Problem details: Records follow. Select each line holding "hàng".

>>

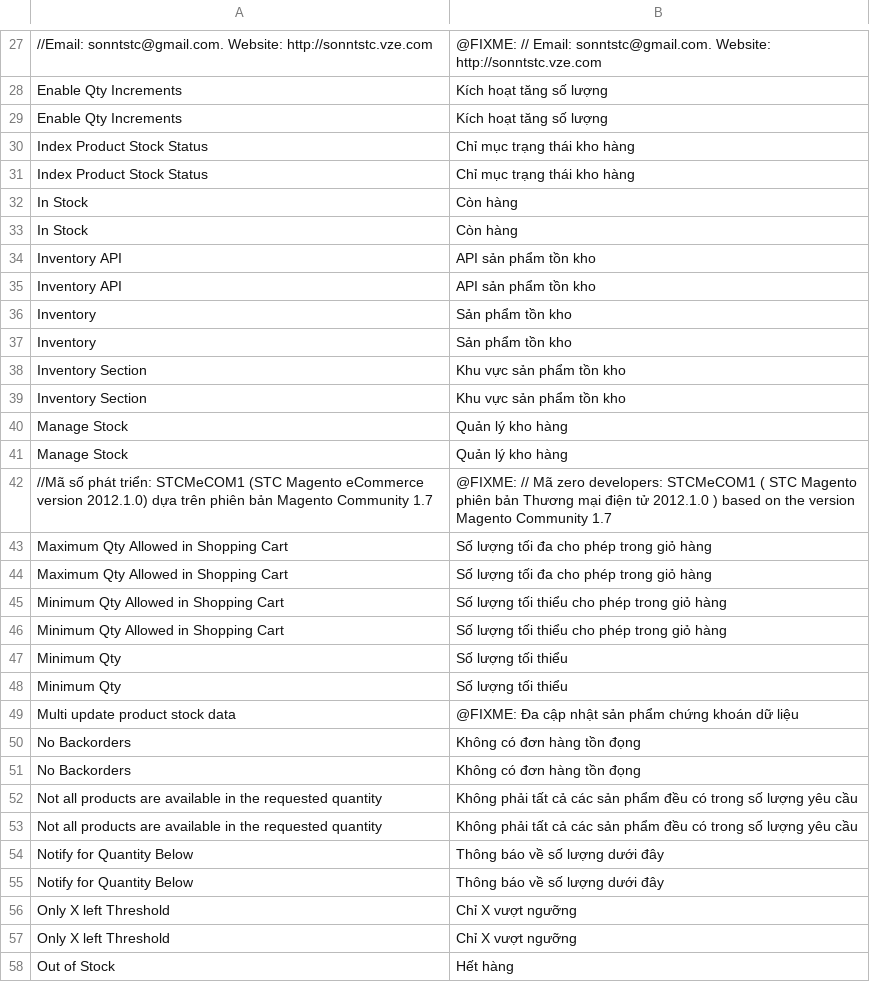
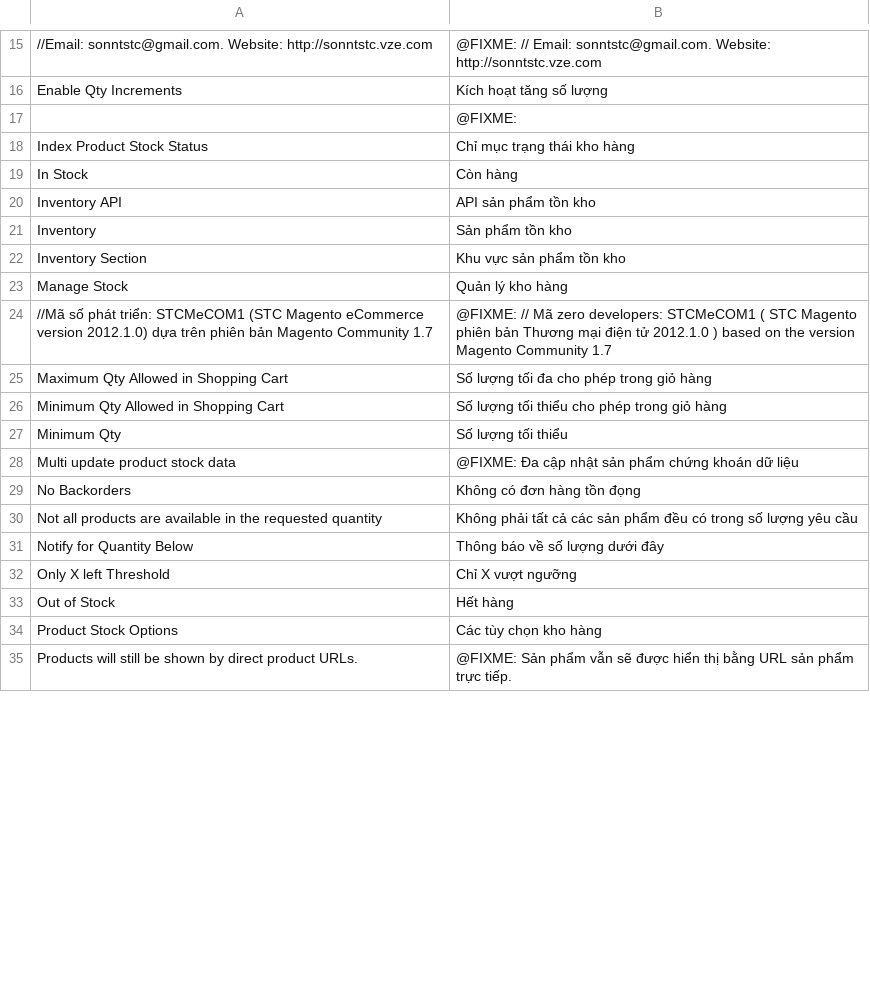
Before and after one commit to dinhtrung/Locale_Mage_community_vi_VN, a CSV file: app/locale/vi_VN/Mage_CatalogInventory.csv, drawn as a sheet; only a part is shown, gaps mark what is left out; the shorter side is filled out with more unchanged rows; removed rows and columns are numbered as before the commit, all else as after; the diff covers the shown part only; the diff names each change by its address in the sheet, - before the commit and + after, or states it on an @@ line.

Commit message:
Remove duplicate translations

```diff
--- a/app/locale/vi_VN/Mage_CatalogInventory.csv
+++ b/app/locale/vi_VN/Mage_CatalogInventory.csv
-row 29: Enable Qty Increments | Kích hoạt tăng số lượng
-row 30: Index Product Stock Status | Chỉ mục trạng thái kho hàng
@@ row 1 moved to row 17: @FIXME: @@
-row 33: In Stock | Còn hàng
-row 34: Inventory API | API sản phẩm tồn kho
-row 37: Inventory | Sản phẩm tồn kho
-row 39: Inventory Section | Khu vực sản phẩm tồn kho
-row 40: Manage Stock | Quản lý kho hàng
-row 44: Maximum Qty Allowed in Shopping Cart | Số lượng tối đa cho phép trong giỏ hàng
-row 46: Minimum Qty Allowed in Shopping Cart | Số lượng tối thiểu cho phép trong giỏ hàng
-row 47: Minimum Qty | Số lượng tối thiểu
-row 51: No Backorders | Không có đơn hàng tồn đọng
-row 52: Not all products are available in the requested quantity | Không phải tất cả các sản phẩm đều có trong số lượng yêu cầu
-row 55: Notify for Quantity Below | Thông báo về số lượng dưới đây
-row 56: Only X left Threshold | Chỉ X vượt ngưỡng
```
Also changed, not shown: 42 removed rows and 2 moved rows elsewhere in this file, app/locale/vi_VN/Mage_Authorizenet.csv, app/locale/vi_VN/Mage_Backup.csv, 54 other files.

<<

Output for this exercise:
-row 30: Index Product Stock Status | Chỉ mục trạng thái kho hàng
-row 33: In Stock | Còn hàng
-row 40: Manage Stock | Quản lý kho hàng
-row 44: Maximum Qty Allowed in Shopping Cart | Số lượng tối đa cho phép trong giỏ hàng
-row 46: Minimum Qty Allowed in Shopping Cart | Số lượng tối thiểu cho phép trong giỏ hàng
-row 51: No Backorders | Không có đơn hàng tồn đọng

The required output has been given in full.